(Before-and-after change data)
↓↓↓

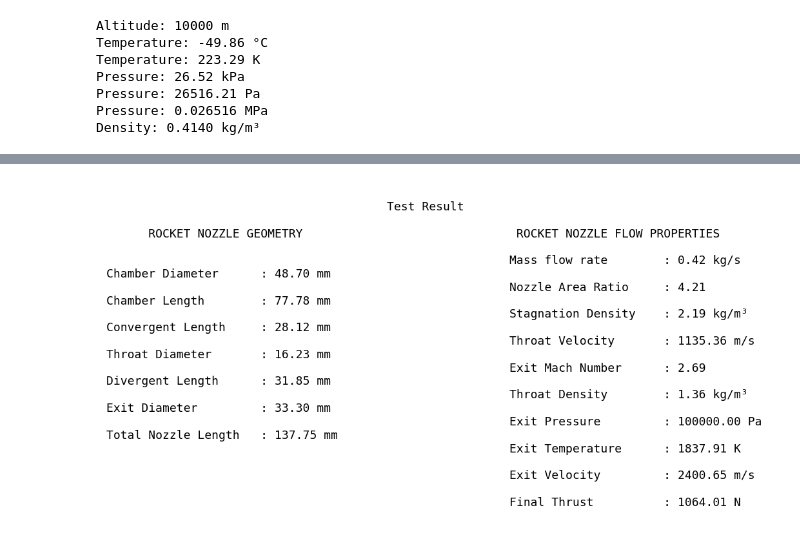
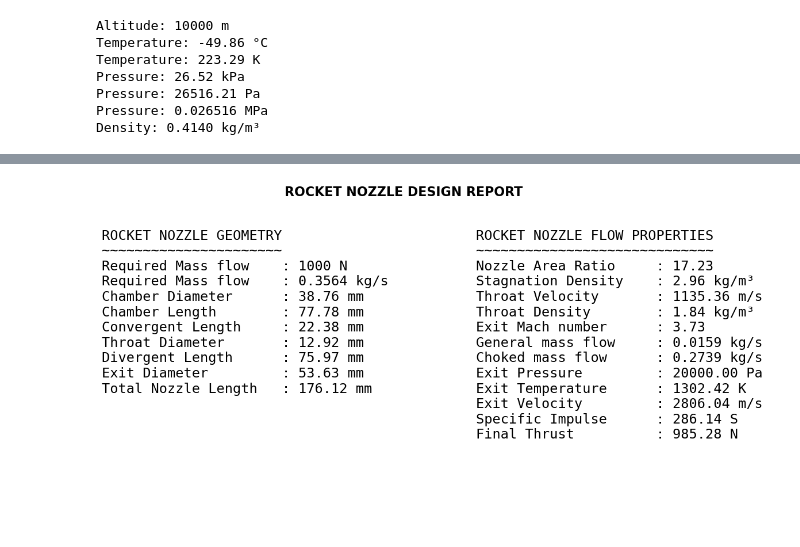
Before and after one commit to saravanan-x/Nozzle_design_calculations, a Jupyter notebook: nozzel.ipynb, the cells around one changed output, grey strips where cells are left out. Drawn from its saved outputs; the diff is of its cells as text; code cells hidden in the pictures.

```diff
--- a/nozzel.ipynb
+++ b/nozzel.ipynb
@@ -245,8 +256,7 @@ mg = ((at * pc) / np.sqrt(tc)) * np.sqrt(y / r) * (
 print(f"General mass flow rate: {mg:.4f} kg/s")
 
 # Choked mass flow rate:
-mc = ((at * pc) / np.sqrt(tc)) * np.sqrt(y / r) * (
-    ((y + 1) / 2)**(-(y + 1) / (2 * (y - 1))))
+mc = ((at * pc) / np.sqrt(tc)) * (np.sqrt(y / r)) * (((y + 1) / 2)**-((y + 1) / (2 * (y - 1))))
 
 print(f"Choked mass flow rate: {mc:.4f} kg/s")
 
@@ -288,5 +298,5 @@ F = m * ve + (ep - pa) * ae
 print(f"Thrust Final        :{F:.2f} N")
 
 isp = ve / g
-print(f"specific impluse: {isp} S")
+print(f"specific impluse    :{isp} S")
 # %% [output]
@@ -306,78 +316,53 @@ specific impluse: 244.79829571737554 S
 # %%
-import matplotlib.pyplot as plt
-
-# Geometry Report
-geometry_report = f"""                                        Test Result
-
-      ROCKET NOZZLE GEOMETRY
-
-
+# Geometry report
+geometry_report = f"""
+ROCKET NOZZLE GEOMETRY
+~~~~~~~~~~~~~~~~~~~~~~
+Required Mass flow    : {f} N
+Required Mass flow    : {m:.4f} kg/s
 Chamber Diameter      : {cd_mm:.2f} mm
-
 Chamber Length        : {lc_mm:.2f} mm
-
 Convergent Length     : {conv_mm:.2f} mm
-
 Throat Diameter       : {dt_mm:.2f} mm
-
 Divergent Length      : {div_mm:.2f} mm
-
 Exit Diameter         : {de_mm:.2f} mm
-
 Total Nozzle Length   : {total_mm:.2f} mm
 """
 
-# Flow Report
+# Flow report
 flow_report = f"""
-
- ROCKET NOZZLE FLOW PROPERTIES
-
-Mass flow rate        : {m:.2f} kg/s
-
+ROCKET NOZZLE FLOW PROPERTIES
+~~~~~~~~~~~~~~~~~~~~~~~~~~~~~
 Nozzle Area Ratio     : {ar:.2f}
-
 Stagnation Density    : {ρ0:.2f} kg/m³
-
 Throat Velocity       : {vt:.2f} m/s
-
-Exit Mach Number      : {me:.2f}
-
 Throat Density        : {ρt:.2f} kg/m³
-
+Exit Mach number      : {me:.2f}
+General mass flow     : {mg:.4f} kg/s
+Choked mass flow      : {mc:.4f} kg/s
 Exit Pressure         : {ep:.2f} Pa
-
 Exit Temperature      : {et:.2f} K
-
 Exit Velocity         : {v_e:.2f} m/s
-
+Specific Impulse      : {isp:.2f} S
 Final Thrust          : {F:.2f} N
 """
 
-fig, ax = plt.subplots(1, 2, figsize=(12,6))
+# Create figure
+fig, ax = plt.subplots(1, 2, figsize=(14, 7))
+plt.subplots_adjust(wspace=0.5)
 
 # Left panel
 ax[0].axis("off")
-ax[0].text(
-    0.02,0.95,
-    geometry_report,
-    fontsize=13,
-    va="top",
-    family="monospace"
-)
+ax[0].text(0, 1, geometry_report, fontsize=17,va='top', family='monospace')
 
 # Right panel
 ax[1].axis("off")
-ax[1].text(
-    0.02,0.95,
-    flow_report,
-    fontsize=13,
-    va="top",
-    family="monospace"
-)
+ax[1].text(0, 1, flow_report, fontsize=17, va='top', family='monospace')
 
-# Reduce gap
-plt.subplots_adjust(wspace=1.05)
+# Add main title
+fig.suptitle("ROCKET NOZZLE DESIGN REPORT", fontsize=16, fontweight='bold', y=0.95)
+
 
 plt.show()
 # %% [output]
-[figure, old version]
+[figure, new version]
```
Also changed, not shown: parts of 3 cells of this notebook, 3 other files.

↑↑↑

--- Description of the task ---
The entries above should be retyped exactly, minus any pictures.

--- Written reply ---
Before and after one commit to saravanan-x/Nozzle_design_calculations, a Jupyter notebook: nozzel.ipynb, the cells around one changed output, grey strips where cells are left out. Drawn from its saved outputs; the diff is of its cells as text; code cells hidden in the pictures.

```diff
--- a/nozzel.ipynb
+++ b/nozzel.ipynb
@@ -245,8 +256,7 @@ mg = ((at * pc) / np.sqrt(tc)) * np.sqrt(y / r) * (
 print(f"General mass flow rate: {mg:.4f} kg/s")
 
 # Choked mass flow rate:
-mc = ((at * pc) / np.sqrt(tc)) * np.sqrt(y / r) * (
-    ((y + 1) / 2)**(-(y + 1) / (2 * (y - 1))))
+mc = ((at * pc) / np.sqrt(tc)) * (np.sqrt(y / r)) * (((y + 1) / 2)**-((y + 1) / (2 * (y - 1))))
 
 print(f"Choked mass flow rate: {mc:.4f} kg/s")
 
@@ -288,5 +298,5 @@ F = m * ve + (ep - pa) * ae
 print(f"Thrust Final        :{F:.2f} N")
 
 isp = ve / g
-print(f"specific impluse: {isp} S")
+print(f"specific impluse    :{isp} S")
 # %% [output]
@@ -306,78 +316,53 @@ specific impluse: 244.79829571737554 S
 # %%
-import matplotlib.pyplot as plt
-
-# Geometry Report
-geometry_report = f"""                                        Test Result
-
-      ROCKET NOZZLE GEOMETRY
-
-
+# Geometry report
+geometry_report = f"""
+ROCKET NOZZLE GEOMETRY
+~~~~~~~~~~~~~~~~~~~~~~
+Required Mass flow    : {f} N
+Required Mass flow    : {m:.4f} kg/s
 Chamber Diameter      : {cd_mm:.2f} mm
-
 Chamber Length        : {lc_mm:.2f} mm
-
 Convergent Length     : {conv_mm:.2f} mm
-
 Throat Diameter       : {dt_mm:.2f} mm
-
 Divergent Length      : {div_mm:.2f} mm
-
 Exit Diameter         : {de_mm:.2f} mm
-
 Total Nozzle Length   : {total_mm:.2f} mm
 """
 
-# Flow Report
+# Flow report
 flow_report = f"""
-
- ROCKET NOZZLE FLOW PROPERTIES
-
-Mass flow rate        : {m:.2f} kg/s
-
+ROCKET NOZZLE FLOW PROPERTIES
+~~~~~~~~~~~~~~~~~~~~~~~~~~~~~
 Nozzle Area Ratio     : {ar:.2f}
-
 Stagnation Density    : {ρ0:.2f} kg/m³
-
 Throat Velocity       : {vt:.2f} m/s
-
-Exit Mach Number      : {me:.2f}
-
 Throat Density        : {ρt:.2f} kg/m³
-
+Exit Mach number      : {me:.2f}
+General mass flow     : {mg:.4f} kg/s
+Choked mass flow      : {mc:.4f} kg/s
 Exit Pressure         : {ep:.2f} Pa
-
 Exit Temperature      : {et:.2f} K
-
 Exit Velocity         : {v_e:.2f} m/s
-
+Specific Impulse      : {isp:.2f} S
 Final Thrust          : {F:.2f} N
 """
 
-fig, ax = plt.subplots(1, 2, figsize=(12,6))
+# Create figure
+fig, ax = plt.subplots(1, 2, figsize=(14, 7))
+plt.subplots_adjust(wspace=0.5)
 
 # Left panel
 ax[0].axis("off")
-ax[0].text(
-    0.02,0.95,
-    geometry_report,
-    fontsize=13,
-    va="top",
-    family="monospace"
-)
+ax[0].text(0, 1, geometry_report, fontsize=17,va='top', family='monospace')
 
 # Right panel
 ax[1].axis("off")
-ax[1].text(
-    0.02,0.95,
-    flow_report,
-    fontsize=13,
-    va="top",
-    family="monospace"
-)
+ax[1].text(0, 1, flow_report, fontsize=17, va='top', family='monospace')
 
-# Reduce gap
-plt.subplots_adjust(wspace=1.05)
+# Add main title
+fig.suptitle("ROCKET NOZZLE DESIGN REPORT", fontsize=16, fontweight='bold', y=0.95)
+
 
 plt.show()
 # %% [output]
-[figure, old version]
+[figure, new version]
```
Also changed, not shown: parts of 3 cells of this notebook, 3 other files.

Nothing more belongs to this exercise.